Input records →

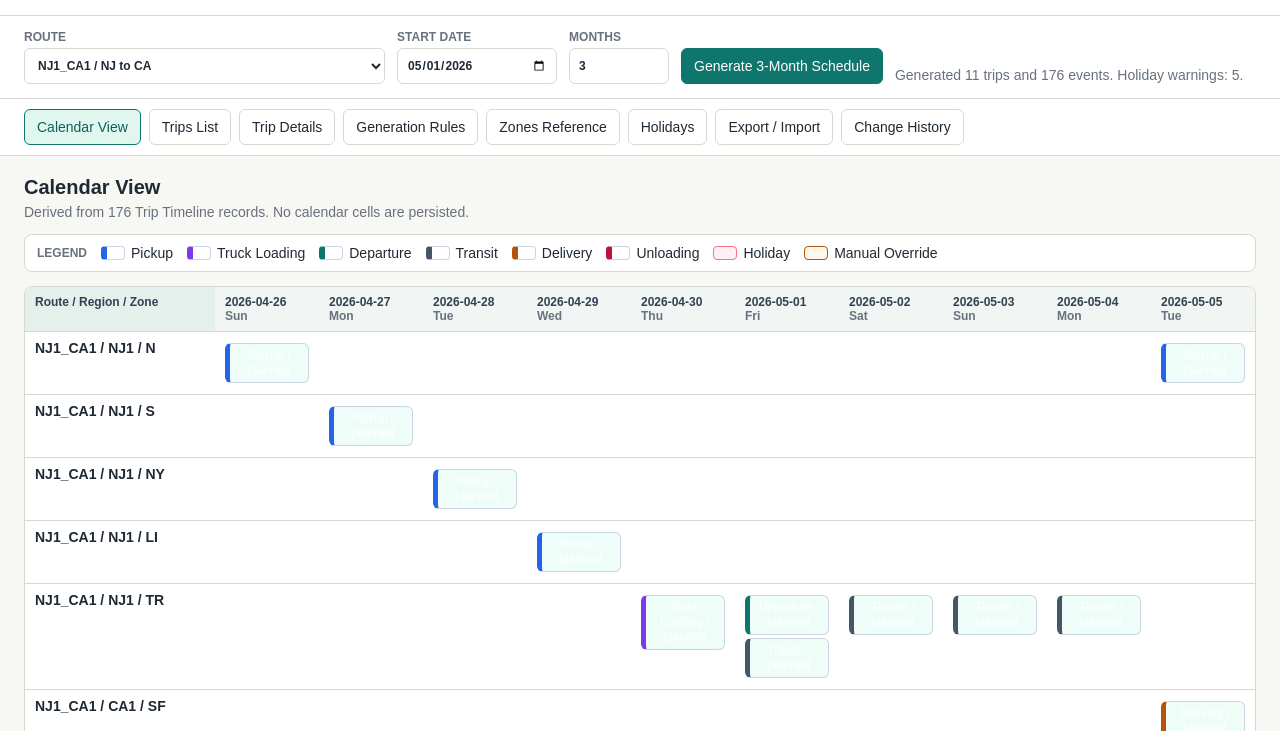
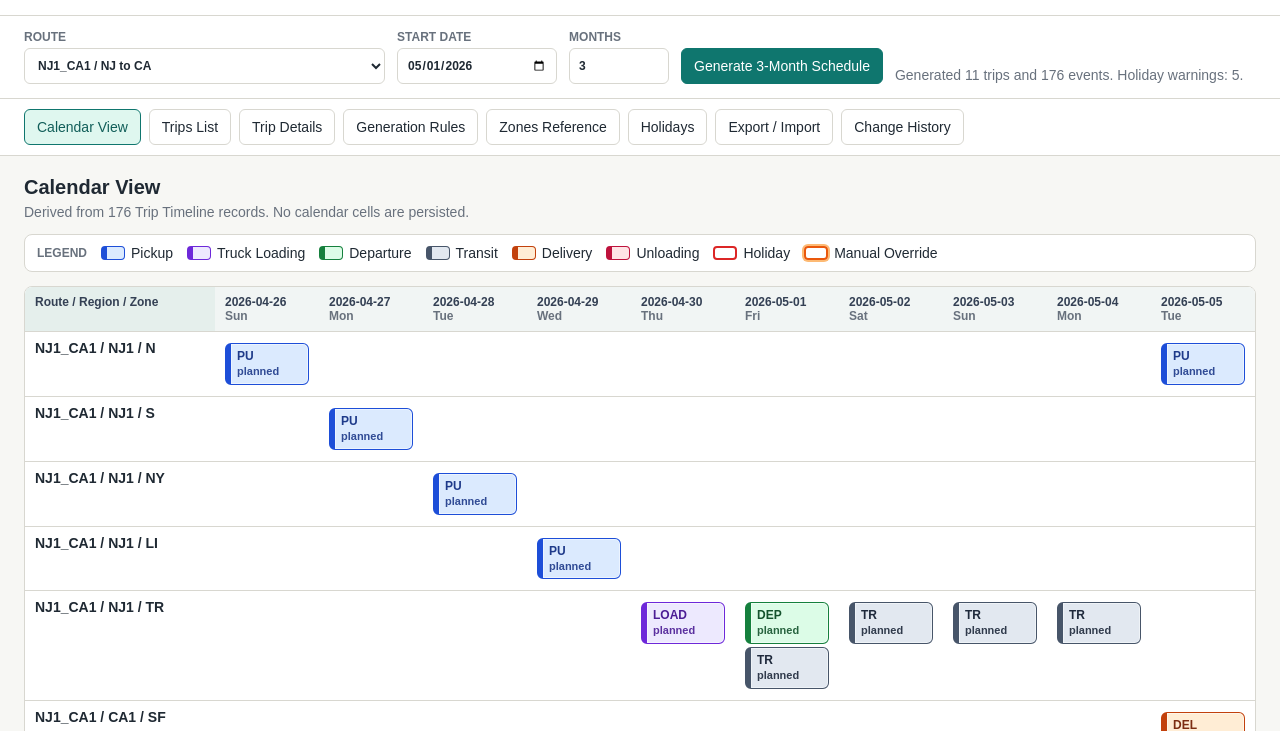
Before and after one commit to yarsuleimenov-code/SCHEDULE, a plain HTML site: page frontend/index.html in a window 1280 px wide. Both pictures are taken after a click on the button "Generate 3-Month Schedule". Shown: the part 69-800 px from the top of the page. Drawn offline with Linux system fonts and the light colour scheme.

Commit message:
improve gantt event readability for demo

```diff
--- a/frontend/css/styles.css
+++ b/frontend/css/styles.css
@@ -263,51 +263,118 @@ tr:hover td {
 }
 
 .event-chip {
-  border: 1px solid #cbd5e1;
+  border: 1px solid #64748b;
   border-radius: 6px;
+  color: #1f2933;
   display: block;
   font-size: 12px;
+  font-weight: 700;
   line-height: 1.25;
   margin: 3px 0;
-  padding: 4px 5px;
+  min-height: 34px;
+  padding: 5px 6px;
+  text-align: left;
+  width: 100%;
+}
+
+.event-chip:hover {
+  filter: brightness(0.97);
+}
+
+.event-code {
+  display: block;
+  font-size: 12px;
+  letter-spacing: 0;
+}
+
+.event-status {
+  display: block;
+  font-size: 11px;
+  font-weight: 600;
+  margin-top: 1px;
+  opacity: 0.9;
 }
 
 .event-pickup {
-  border-left: 5px solid #2563eb;
+  background: #dbeafe;
+  border-color: #1d4ed8;
+  border-left: 6px solid #1d4ed8;
+  color: #1e3a8a;
 }
 
 .event-truck_loading {
-  border-left: 5px solid #7c3aed;
+  background: #ede9fe;
+  border-color: #6d28d9;
+  border-left: 6px solid #6d28d9;
+  color: #4c1d95;
 }
 
 .event-departure {
-  border-left: 5px solid #0f766e;
+  background: #dcfce7;
+  border-color: #15803d;
+  border-left: 6px solid #15803d;
+  color: #14532d;
 }
 
 .event-transit {
-  border-left: 5px solid #475569;
+  background: #e2e8f0;
+  border-color: #475569;
+  border-left: 6px solid #475569;
+  color: #1e293b;
 }
 
 .event-delivery {
-  border-left: 5px solid #b45309;
+  background: #ffedd5;
+  border-color: #c2410c;
+  border-left: 6px solid #c2410c;
+  color: #7c2d12;
 }
 
 .event-unloading {
-  border-left: 5px solid #be123c;
+  background: #ffe4e6;
+  border-color: #be123c;
+  border-left: 6px solid #be123c;
+  color: #881337;
 }
 
 .event-generated {
-  background: var(--generated);
+  box-shadow: inset 0 0 0 1px rgba(255, 255, 255, 0.45);
 }
 
 .event-manual_override {
-  background: var(--manual);
-  border-color: var(--accent);
+  border-color: #ea580c;
+  box-shadow: 0 0 0 2px #fdba74, inset 0 0 0 1px rgba(255, 255, 255, 0.55);
+  position: relative;
+}
+
+.event-manual_override::after {
+  background: #ea580c;
+  border-radius: 999px;
+  color: #ffffff;
+  content: "OVR";
+  font-size: 9px;
+  font-weight: 700;
+  padding: 1px 4px;
+  position: absolute;
+  right: 4px;
+  top: 4px;
 }
 
 .event-holiday {
-  background: var(--holiday);
-  border-color: #fb7185;
+  outline: 2px solid #dc2626;
+  outline-offset: 1px;
+  position: relative;
+}
+
+.event-holiday::before {
+  background: #dc2626;
+  border-radius: 999px;
+  content: "";
+  height: 8px;
+  position: absolute;
+  right: 5px;
+  bottom: 5px;
+  width: 8px;
 }
 
 .legend {
@@ -345,37 +412,50 @@ tr:hover td {
 }
 
 .legend-pickup {
-  border-left: 6px solid #2563eb;
+  background: #dbeafe;
+  border-color: #1d4ed8;
+  border-left: 6px solid #1d4ed8;
 }
 
 .legend-truck-loading {
-  border-left: 6px solid #7c3aed;
+  background: #ede9fe;
+  border-color: #6d28d9;
+  border-left: 6px solid #6d28d9;
 }
 
 .legend-departure {
-  border-left: 6px solid #0f766e;
+  background: #dcfce7;
+  border-color: #15803d;
+  border-left: 6px solid #15803d;
 }
 
 .legend-transit {
+  background: #e2e8f0;
+  border-color: #475569;
   border-left: 6px solid #475569;
 }
 
 .legend-delivery {
-  border-left: 6px solid #b45309;
+  background: #ffedd5;
+  border-color: #c2410c;
+  border-left: 6px solid #c2410c;
 }
 
 .legend-unloading {
+  background: #ffe4e6;
+  border-color: #be123c;
   border-left: 6px solid #be123c;
 }
 
 .legend-holiday {
-  background: var(--holiday);
-  border-color: #fb7185;
+  background: #ffffff;
+  border: 2px solid #dc2626;
 }
 
 .legend-override {
-  background: var(--manual);
-  border-color: var(--accent);
+  background: #ffffff7a;
+  border: 2px solid #ea580c;
+  box-shadow: 0 0 0 2px #fdba74;
 }
 
 .two-column {
--- a/frontend/js/calendarView.js
+++ b/frontend/js/calendarView.js
@@ -1,16 +1,16 @@
 (function () {
   function eventLabel(event) {
     const labels = {
-      pickup: "Pickup",
-      truck_loading: "Truck Loading",
-      departure: "Departure",
-      transit: "Transit",
-      delivery: "Delivery",
-      unloading: "Unloading",
-      holiday: "Holiday",
-      off: "Off"
+      pickup: "PU",
+      truck_loading: "LOAD",
+      departure: "DEP",
+      transit: "TR",
+      delivery: "DEL",
+      unloading: "UNLOAD",
+      holiday: "HOL",
+      off: "OFF"
     };
-    return `${labels[event.event_type] || event.event_type} / ${event.status}`;
+    return `<span class="event-code">${labels[event.event_type] || event.event_type}</span><span class="event-status">${event.status}</span>`;
   }
 
   function renderLegend() {
```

Your assignment → Every line of the material must be repeated exactly; pictures stay out.

Answer to the problem →
Before and after one commit to yarsuleimenov-code/SCHEDULE, a plain HTML site: page frontend/index.html in a window 1280 px wide. Both pictures are taken after a click on the button "Generate 3-Month Schedule". Shown: the part 69-800 px from the top of the page. Drawn offline with Linux system fonts and the light colour scheme.

Commit message:
improve gantt event readability for demo

```diff
--- a/frontend/css/styles.css
+++ b/frontend/css/styles.css
@@ -263,51 +263,118 @@ tr:hover td {
 }
 
 .event-chip {
-  border: 1px solid #cbd5e1;
+  border: 1px solid #64748b;
   border-radius: 6px;
+  color: #1f2933;
   display: block;
   font-size: 12px;
+  font-weight: 700;
   line-height: 1.25;
   margin: 3px 0;
-  padding: 4px 5px;
+  min-height: 34px;
+  padding: 5px 6px;
+  text-align: left;
+  width: 100%;
+}
+
+.event-chip:hover {
+  filter: brightness(0.97);
+}
+
+.event-code {
+  display: block;
+  font-size: 12px;
+  letter-spacing: 0;
+}
+
+.event-status {
+  display: block;
+  font-size: 11px;
+  font-weight: 600;
+  margin-top: 1px;
+  opacity: 0.9;
 }
 
 .event-pickup {
-  border-left: 5px solid #2563eb;
+  background: #dbeafe;
+  border-color: #1d4ed8;
+  border-left: 6px solid #1d4ed8;
+  color: #1e3a8a;
 }
 
 .event-truck_loading {
-  border-left: 5px solid #7c3aed;
+  background: #ede9fe;
+  border-color: #6d28d9;
+  border-left: 6px solid #6d28d9;
+  color: #4c1d95;
 }
 
 .event-departure {
-  border-left: 5px solid #0f766e;
+  background: #dcfce7;
+  border-color: #15803d;
+  border-left: 6px solid #15803d;
+  color: #14532d;
 }
 
 .event-transit {
-  border-left: 5px solid #475569;
+  background: #e2e8f0;
+  border-color: #475569;
+  border-left: 6px solid #475569;
+  color: #1e293b;
 }
 
 .event-delivery {
-  border-left: 5px solid #b45309;
+  background: #ffedd5;
+  border-color: #c2410c;
+  border-left: 6px solid #c2410c;
+  color: #7c2d12;
 }
 
 .event-unloading {
-  border-left: 5px solid #be123c;
+  background: #ffe4e6;
+  border-color: #be123c;
+  border-left: 6px solid #be123c;
+  color: #881337;
 }
 
 .event-generated {
-  background: var(--generated);
+  box-shadow: inset 0 0 0 1px rgba(255, 255, 255, 0.45);
 }
 
 .event-manual_override {
-  background: var(--manual);
-  border-color: var(--accent);
+  border-color: #ea580c;
+  box-shadow: 0 0 0 2px #fdba74, inset 0 0 0 1px rgba(255, 255, 255, 0.55);
+  position: relative;
+}
+
+.event-manual_override::after {
+  background: #ea580c;
+  border-radius: 999px;
+  color: #ffffff;
+  content: "OVR";
+  font-size: 9px;
+  font-weight: 700;
+  padding: 1px 4px;
+  position: absolute;
+  right: 4px;
+  top: 4px;
 }
 
 .event-holiday {
-  background: var(--holiday);
-  border-color: #fb7185;
+  outline: 2px solid #dc2626;
+  outline-offset: 1px;
+  position: relative;
+}
+
+.event-holiday::before {
+  background: #dc2626;
+  border-radius: 999px;
+  content: "";
+  height: 8px;
+  position: absolute;
+  right: 5px;
+  bottom: 5px;
+  width: 8px;
 }
 
 .legend {
@@ -345,37 +412,50 @@ tr:hover td {
 }
 
 .legend-pickup {
-  border-left: 6px solid #2563eb;
+  background: #dbeafe;
+  border-color: #1d4ed8;
+  border-left: 6px solid #1d4ed8;
 }
 
 .legend-truck-loading {
-  border-left: 6px solid #7c3aed;
+  background: #ede9fe;
+  border-color: #6d28d9;
+  border-left: 6px solid #6d28d9;
 }
 
 .legend-departure {
-  border-left: 6px solid #0f766e;
+  background: #dcfce7;
+  border-color: #15803d;
+  border-left: 6px solid #15803d;
 }
 
 .legend-transit {
+  background: #e2e8f0;
+  border-color: #475569;
   border-left: 6px solid #475569;
 }
 
 .legend-delivery {
-  border-left: 6px solid #b45309;
+  background: #ffedd5;
+  border-color: #c2410c;
+  border-left: 6px solid #c2410c;
 }
 
 .legend-unloading {
+  background: #ffe4e6;
+  border-color: #be123c;
   border-left: 6px solid #be123c;
 }
 
 .legend-holiday {
-  background: var(--holiday);
-  border-color: #fb7185;
+  background: #ffffff;
+  border: 2px solid #dc2626;
 }
 
 .legend-override {
-  background: var(--manual);
-  border-color: var(--accent);
+  background: #ffffff7a;
+  border: 2px solid #ea580c;
+  box-shadow: 0 0 0 2px #fdba74;
 }
 
 .two-column {
--- a/frontend/js/calendarView.js
+++ b/frontend/js/calendarView.js
@@ -1,16 +1,16 @@
 (function () {
   function eventLabel(event) {
     const labels = {
-      pickup: "Pickup",
-      truck_loading: "Truck Loading",
-      departure: "Departure",
-      transit: "Transit",
-      delivery: "Delivery",
-      unloading: "Unloading",
-      holiday: "Holiday",
-      off: "Off"
+      pickup: "PU",
+      truck_loading: "LOAD",
+      departure: "DEP",
+      transit: "TR",
+      delivery: "DEL",
+      unloading: "UNLOAD",
+      holiday: "HOL",
+      off: "OFF"
     };
-    return `${labels[event.event_type] || event.event_type} / ${event.status}`;
+    return `<span class="event-code">${labels[event.event_type] || event.event_type}</span><span class="event-status">${event.status}</span>`;
   }
 
   function renderLegend() {
```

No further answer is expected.